## TASK ITEM
Report back each line of the data that contains the word "docker".

## SUPPLIED MATERIAL

-- -- --

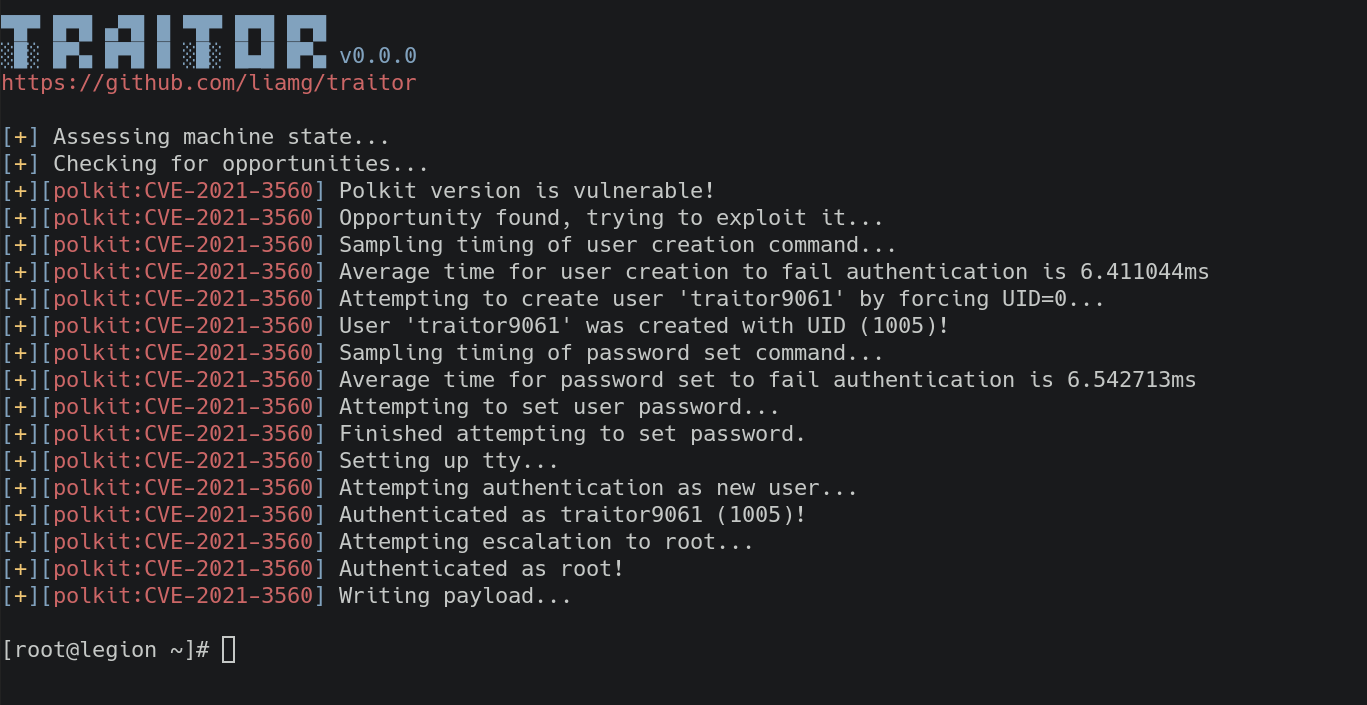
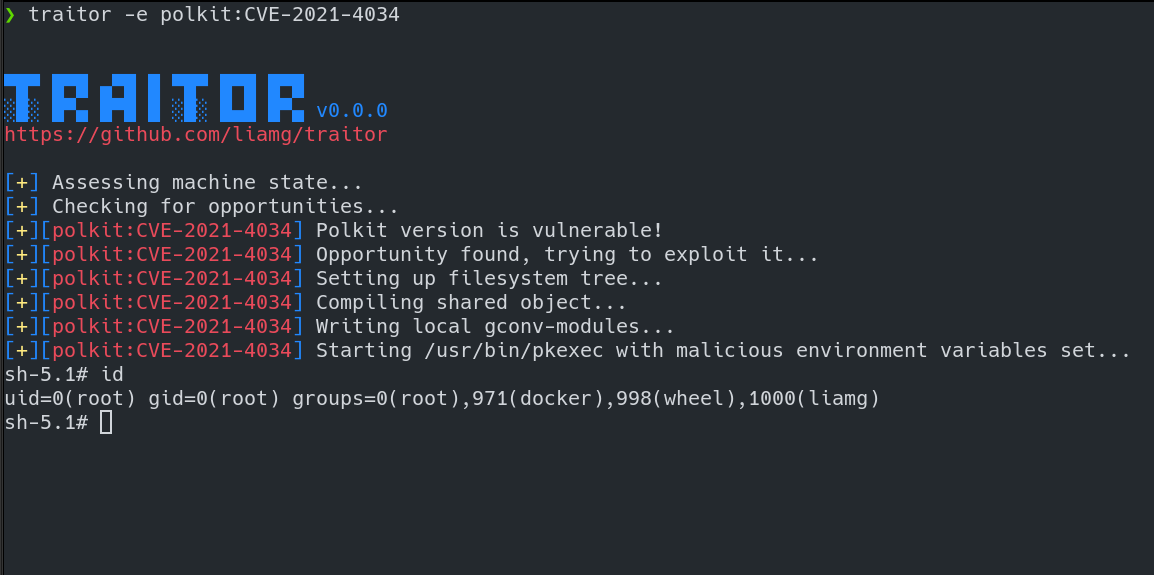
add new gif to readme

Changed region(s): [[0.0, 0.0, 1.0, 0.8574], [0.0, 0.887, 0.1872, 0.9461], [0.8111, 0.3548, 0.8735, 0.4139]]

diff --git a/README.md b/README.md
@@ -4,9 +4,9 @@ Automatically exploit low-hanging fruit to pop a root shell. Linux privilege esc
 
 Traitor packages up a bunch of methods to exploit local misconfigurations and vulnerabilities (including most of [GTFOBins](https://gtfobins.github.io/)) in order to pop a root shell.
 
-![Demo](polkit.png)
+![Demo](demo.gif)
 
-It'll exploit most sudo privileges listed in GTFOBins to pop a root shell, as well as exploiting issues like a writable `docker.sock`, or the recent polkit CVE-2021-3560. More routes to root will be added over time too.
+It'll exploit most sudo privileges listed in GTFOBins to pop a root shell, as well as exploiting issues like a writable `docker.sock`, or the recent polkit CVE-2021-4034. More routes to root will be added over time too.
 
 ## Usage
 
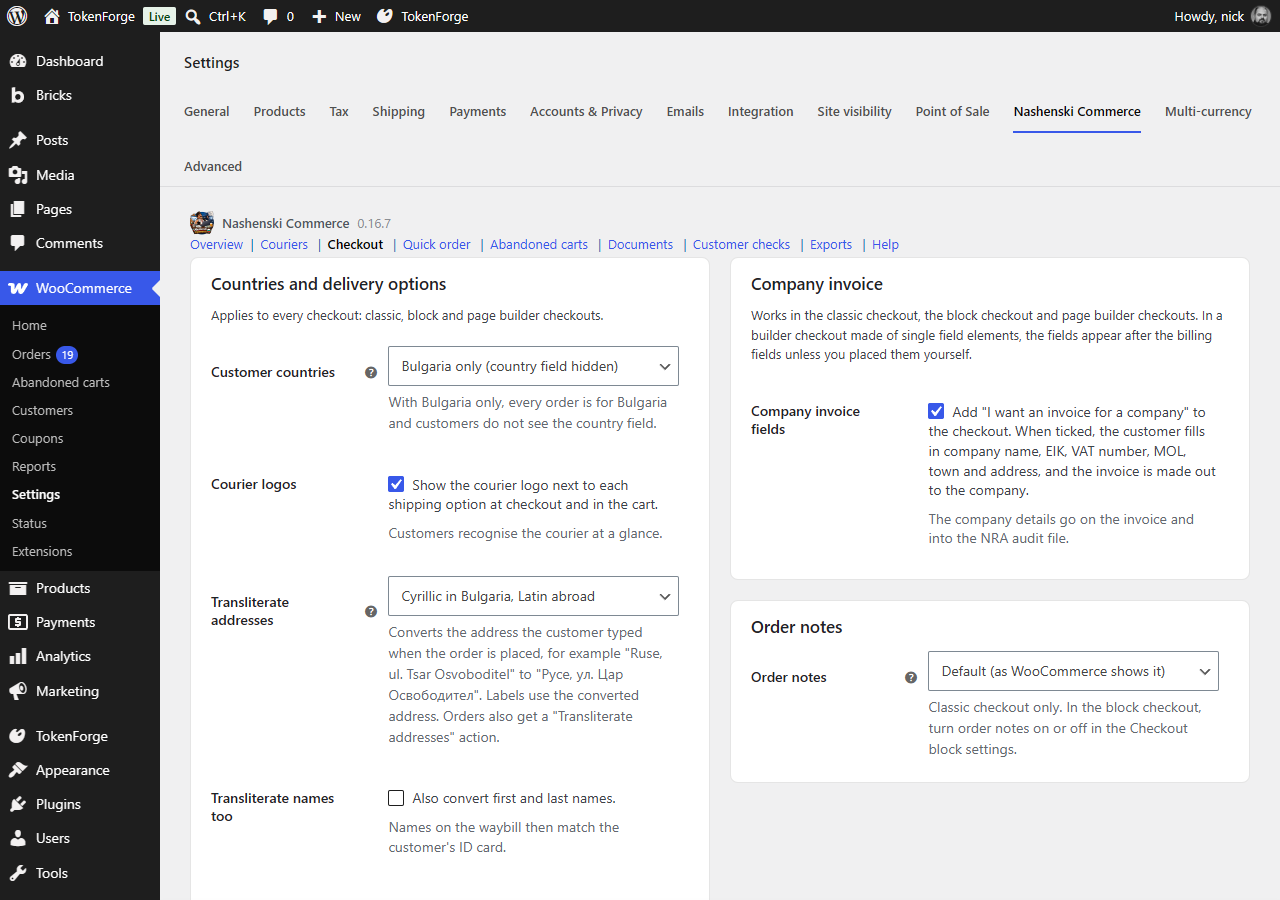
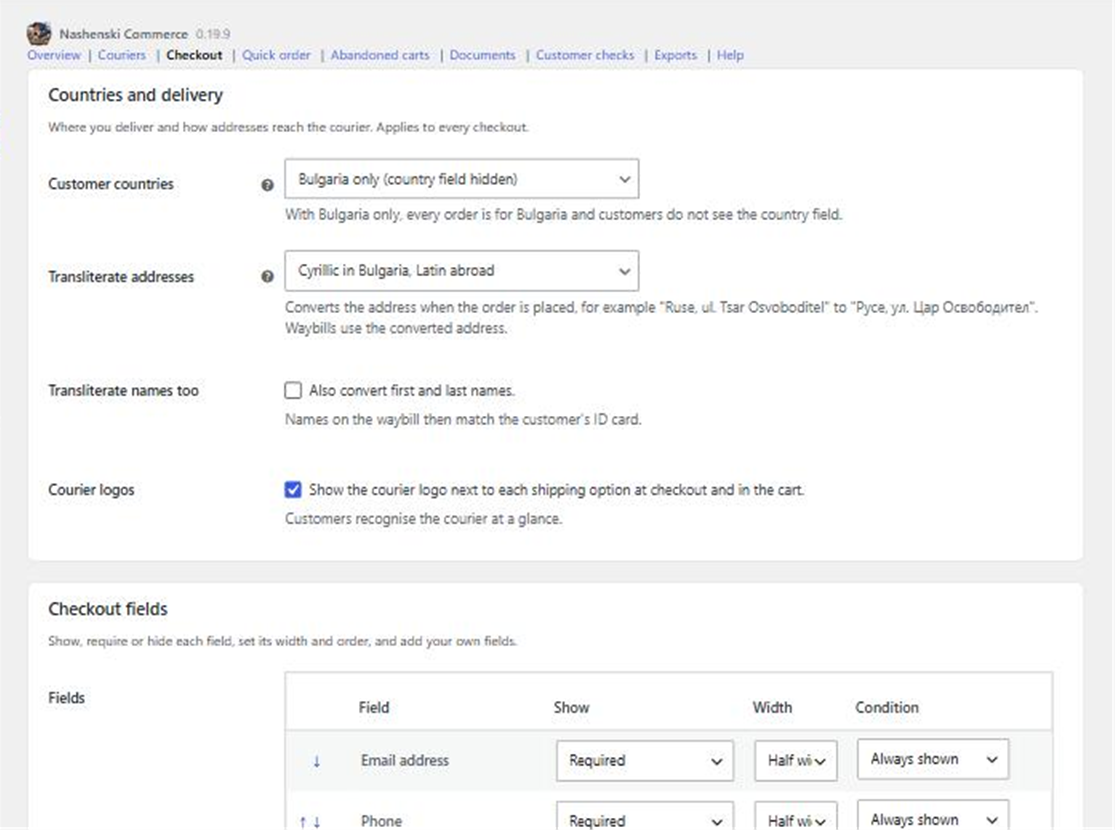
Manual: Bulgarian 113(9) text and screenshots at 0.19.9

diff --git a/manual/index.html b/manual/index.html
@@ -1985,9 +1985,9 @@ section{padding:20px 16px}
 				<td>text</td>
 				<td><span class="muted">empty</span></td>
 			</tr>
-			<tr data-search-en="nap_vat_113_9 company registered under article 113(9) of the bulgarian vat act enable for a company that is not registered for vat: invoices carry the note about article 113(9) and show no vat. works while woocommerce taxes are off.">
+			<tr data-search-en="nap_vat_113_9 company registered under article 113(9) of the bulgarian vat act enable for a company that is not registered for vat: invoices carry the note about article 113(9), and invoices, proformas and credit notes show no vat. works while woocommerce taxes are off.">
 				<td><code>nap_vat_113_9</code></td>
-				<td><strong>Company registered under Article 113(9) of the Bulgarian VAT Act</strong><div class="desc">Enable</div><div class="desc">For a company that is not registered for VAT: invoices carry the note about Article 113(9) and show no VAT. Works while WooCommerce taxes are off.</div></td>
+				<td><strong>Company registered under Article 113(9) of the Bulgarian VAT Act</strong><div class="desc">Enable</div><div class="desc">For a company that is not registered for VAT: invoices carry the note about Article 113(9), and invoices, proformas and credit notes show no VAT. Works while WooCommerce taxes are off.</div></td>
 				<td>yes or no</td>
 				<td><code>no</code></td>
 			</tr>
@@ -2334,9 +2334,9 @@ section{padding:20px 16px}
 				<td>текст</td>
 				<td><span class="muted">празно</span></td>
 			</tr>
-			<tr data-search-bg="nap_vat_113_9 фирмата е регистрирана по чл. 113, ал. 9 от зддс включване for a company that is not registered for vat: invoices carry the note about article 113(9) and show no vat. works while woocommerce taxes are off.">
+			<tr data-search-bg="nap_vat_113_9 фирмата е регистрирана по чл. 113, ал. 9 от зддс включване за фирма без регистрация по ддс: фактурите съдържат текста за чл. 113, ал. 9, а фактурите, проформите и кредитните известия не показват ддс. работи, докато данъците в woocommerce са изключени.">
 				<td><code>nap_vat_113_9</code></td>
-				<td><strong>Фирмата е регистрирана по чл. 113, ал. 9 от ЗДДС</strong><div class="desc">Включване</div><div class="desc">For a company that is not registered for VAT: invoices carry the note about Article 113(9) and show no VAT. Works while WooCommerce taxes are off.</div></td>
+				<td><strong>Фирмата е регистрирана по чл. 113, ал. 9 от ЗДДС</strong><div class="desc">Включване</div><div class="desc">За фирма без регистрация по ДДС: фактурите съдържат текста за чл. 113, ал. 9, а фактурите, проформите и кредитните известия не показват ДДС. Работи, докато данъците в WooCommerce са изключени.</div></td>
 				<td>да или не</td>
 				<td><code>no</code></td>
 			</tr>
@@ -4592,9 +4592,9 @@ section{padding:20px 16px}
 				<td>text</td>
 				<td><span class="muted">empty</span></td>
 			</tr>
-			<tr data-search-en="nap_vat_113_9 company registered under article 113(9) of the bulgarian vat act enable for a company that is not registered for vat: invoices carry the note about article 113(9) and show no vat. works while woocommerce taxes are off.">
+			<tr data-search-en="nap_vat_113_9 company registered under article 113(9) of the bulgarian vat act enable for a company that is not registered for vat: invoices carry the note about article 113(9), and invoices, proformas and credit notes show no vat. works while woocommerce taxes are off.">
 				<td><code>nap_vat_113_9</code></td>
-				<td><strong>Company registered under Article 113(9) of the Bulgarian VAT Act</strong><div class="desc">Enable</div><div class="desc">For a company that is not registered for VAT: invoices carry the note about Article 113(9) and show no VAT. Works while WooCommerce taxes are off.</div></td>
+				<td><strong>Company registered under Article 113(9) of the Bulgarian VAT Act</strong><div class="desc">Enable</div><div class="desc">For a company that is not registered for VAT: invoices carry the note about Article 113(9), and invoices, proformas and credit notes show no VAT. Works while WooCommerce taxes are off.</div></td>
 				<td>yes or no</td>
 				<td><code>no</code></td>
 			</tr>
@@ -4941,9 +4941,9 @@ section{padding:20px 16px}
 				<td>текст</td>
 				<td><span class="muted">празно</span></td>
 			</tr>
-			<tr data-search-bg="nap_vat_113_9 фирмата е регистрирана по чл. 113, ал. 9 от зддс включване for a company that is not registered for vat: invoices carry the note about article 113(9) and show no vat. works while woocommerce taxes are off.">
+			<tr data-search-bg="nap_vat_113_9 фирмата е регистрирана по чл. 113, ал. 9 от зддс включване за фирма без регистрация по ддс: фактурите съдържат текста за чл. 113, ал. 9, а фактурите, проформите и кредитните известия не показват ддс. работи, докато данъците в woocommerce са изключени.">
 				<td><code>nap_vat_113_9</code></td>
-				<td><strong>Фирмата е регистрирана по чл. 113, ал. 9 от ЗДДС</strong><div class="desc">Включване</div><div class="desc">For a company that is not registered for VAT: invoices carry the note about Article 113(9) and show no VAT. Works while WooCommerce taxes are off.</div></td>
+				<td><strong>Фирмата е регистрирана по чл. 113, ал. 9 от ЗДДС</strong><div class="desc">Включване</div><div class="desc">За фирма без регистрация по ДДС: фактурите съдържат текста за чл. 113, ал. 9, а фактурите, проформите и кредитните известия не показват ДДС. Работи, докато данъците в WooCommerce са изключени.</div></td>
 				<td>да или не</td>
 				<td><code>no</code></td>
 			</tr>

-- -- --

## RESPONSE BELOW
-It'll exploit most sudo privileges listed in GTFOBins to pop a root shell, as well as exploiting issues like a writable `docker.sock`, or the recent polkit CVE-2021-3560. More routes to root will be added over time too.
+It'll exploit most sudo privileges listed in GTFOBins to pop a root shell, as well as exploiting issues like a writable `docker.sock`, or the recent polkit CVE-2021-4034. More routes to root will be added over time too.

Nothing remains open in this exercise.